What you are asked to do | Please print exactly the line containing "music) / весь код |" and every line after it to the end of the records below, and nothing more.

Change listing data
╭──
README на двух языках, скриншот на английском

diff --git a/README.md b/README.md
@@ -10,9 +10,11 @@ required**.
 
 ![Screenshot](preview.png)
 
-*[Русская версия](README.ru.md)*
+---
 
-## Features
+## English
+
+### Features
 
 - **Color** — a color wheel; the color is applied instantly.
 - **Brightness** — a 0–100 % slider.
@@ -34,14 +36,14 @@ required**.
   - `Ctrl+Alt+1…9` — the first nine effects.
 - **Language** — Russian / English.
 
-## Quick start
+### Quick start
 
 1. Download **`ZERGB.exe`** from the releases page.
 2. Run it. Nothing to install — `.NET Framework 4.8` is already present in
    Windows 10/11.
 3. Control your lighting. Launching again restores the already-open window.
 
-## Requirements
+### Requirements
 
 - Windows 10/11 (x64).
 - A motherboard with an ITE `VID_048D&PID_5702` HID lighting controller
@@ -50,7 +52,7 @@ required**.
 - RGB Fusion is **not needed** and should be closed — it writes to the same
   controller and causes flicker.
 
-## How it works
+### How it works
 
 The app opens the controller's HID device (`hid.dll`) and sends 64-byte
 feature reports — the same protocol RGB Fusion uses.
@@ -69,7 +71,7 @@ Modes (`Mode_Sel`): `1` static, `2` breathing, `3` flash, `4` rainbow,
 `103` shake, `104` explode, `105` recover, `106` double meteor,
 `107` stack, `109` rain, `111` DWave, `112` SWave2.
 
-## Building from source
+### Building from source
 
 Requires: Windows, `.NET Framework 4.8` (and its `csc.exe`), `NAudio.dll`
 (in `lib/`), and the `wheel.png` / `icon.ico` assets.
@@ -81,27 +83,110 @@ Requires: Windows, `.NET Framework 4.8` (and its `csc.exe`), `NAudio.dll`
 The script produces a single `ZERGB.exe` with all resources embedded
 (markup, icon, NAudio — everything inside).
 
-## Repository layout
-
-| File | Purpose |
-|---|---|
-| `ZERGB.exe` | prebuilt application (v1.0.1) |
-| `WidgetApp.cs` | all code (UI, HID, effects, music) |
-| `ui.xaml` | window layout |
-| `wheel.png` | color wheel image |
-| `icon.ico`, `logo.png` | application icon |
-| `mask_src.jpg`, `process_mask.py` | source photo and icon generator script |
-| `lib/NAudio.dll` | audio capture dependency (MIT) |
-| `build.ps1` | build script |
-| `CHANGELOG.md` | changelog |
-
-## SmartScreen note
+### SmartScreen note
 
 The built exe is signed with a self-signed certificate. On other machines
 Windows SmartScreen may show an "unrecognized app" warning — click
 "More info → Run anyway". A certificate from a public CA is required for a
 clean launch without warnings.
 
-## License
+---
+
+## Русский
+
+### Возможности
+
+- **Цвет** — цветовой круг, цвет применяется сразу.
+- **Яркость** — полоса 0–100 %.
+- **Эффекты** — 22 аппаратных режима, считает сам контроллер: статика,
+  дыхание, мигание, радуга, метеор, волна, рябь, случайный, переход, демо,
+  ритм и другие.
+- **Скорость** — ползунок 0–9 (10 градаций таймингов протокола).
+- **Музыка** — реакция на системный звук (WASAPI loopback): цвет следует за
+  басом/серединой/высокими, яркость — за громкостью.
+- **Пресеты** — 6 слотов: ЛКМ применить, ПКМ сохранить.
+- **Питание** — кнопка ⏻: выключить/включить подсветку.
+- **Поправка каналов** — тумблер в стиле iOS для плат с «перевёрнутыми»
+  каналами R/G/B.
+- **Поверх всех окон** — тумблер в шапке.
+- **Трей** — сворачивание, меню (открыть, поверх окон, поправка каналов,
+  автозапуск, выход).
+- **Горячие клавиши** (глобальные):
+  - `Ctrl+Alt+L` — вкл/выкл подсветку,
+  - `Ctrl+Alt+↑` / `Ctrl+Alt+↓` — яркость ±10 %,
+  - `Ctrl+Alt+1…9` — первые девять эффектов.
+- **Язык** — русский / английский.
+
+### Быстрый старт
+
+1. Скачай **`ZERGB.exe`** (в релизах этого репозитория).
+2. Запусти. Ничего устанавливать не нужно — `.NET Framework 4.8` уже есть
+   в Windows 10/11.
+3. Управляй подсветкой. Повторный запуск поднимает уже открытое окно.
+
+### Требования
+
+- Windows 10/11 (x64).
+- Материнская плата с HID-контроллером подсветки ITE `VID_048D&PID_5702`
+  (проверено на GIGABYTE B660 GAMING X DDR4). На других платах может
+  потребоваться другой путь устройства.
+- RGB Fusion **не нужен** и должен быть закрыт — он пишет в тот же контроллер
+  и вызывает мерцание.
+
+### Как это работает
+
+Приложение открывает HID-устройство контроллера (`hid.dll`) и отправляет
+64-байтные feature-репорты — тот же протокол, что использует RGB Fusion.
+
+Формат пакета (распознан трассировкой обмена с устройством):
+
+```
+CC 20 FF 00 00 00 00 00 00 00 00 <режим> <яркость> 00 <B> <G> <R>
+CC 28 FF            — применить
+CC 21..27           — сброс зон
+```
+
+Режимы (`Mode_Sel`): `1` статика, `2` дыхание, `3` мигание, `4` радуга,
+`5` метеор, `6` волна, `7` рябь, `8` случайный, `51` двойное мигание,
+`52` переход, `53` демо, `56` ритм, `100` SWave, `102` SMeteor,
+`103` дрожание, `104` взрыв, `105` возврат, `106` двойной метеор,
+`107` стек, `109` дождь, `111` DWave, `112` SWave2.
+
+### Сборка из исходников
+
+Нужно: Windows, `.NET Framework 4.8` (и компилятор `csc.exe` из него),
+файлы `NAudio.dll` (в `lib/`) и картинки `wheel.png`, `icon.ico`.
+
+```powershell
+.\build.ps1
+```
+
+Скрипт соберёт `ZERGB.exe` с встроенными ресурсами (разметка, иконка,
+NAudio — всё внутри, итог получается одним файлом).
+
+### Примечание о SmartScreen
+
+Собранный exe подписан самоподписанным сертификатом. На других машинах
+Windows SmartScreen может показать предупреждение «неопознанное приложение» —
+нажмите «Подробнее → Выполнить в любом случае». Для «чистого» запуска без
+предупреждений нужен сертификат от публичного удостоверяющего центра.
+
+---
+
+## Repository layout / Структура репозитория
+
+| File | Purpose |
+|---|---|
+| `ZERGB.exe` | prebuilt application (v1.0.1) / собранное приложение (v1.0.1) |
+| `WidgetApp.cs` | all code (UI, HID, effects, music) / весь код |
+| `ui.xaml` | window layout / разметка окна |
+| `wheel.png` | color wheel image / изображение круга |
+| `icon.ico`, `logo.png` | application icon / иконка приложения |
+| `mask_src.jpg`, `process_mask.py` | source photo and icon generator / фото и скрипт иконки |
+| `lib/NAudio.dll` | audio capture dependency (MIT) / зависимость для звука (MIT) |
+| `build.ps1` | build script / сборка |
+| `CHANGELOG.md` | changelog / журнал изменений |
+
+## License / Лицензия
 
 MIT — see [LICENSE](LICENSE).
╰──
Expected output |
+| `WidgetApp.cs` | all code (UI, HID, effects, music) / весь код |
+| `ui.xaml` | window layout / разметка окна |
+| `wheel.png` | color wheel image / изображение круга |
+| `icon.ico`, `logo.png` | application icon / иконка приложения |
+| `mask_src.jpg`, `process_mask.py` | source photo and icon generator / фото и скрипт иконки |
+| `lib/NAudio.dll` | audio capture dependency (MIT) / зависимость для звука (MIT) |
+| `build.ps1` | build script / сборка |
+| `CHANGELOG.md` | changelog / журнал изменений |
+
+## License / Лицензия
 
 MIT — see [LICENSE](LICENSE).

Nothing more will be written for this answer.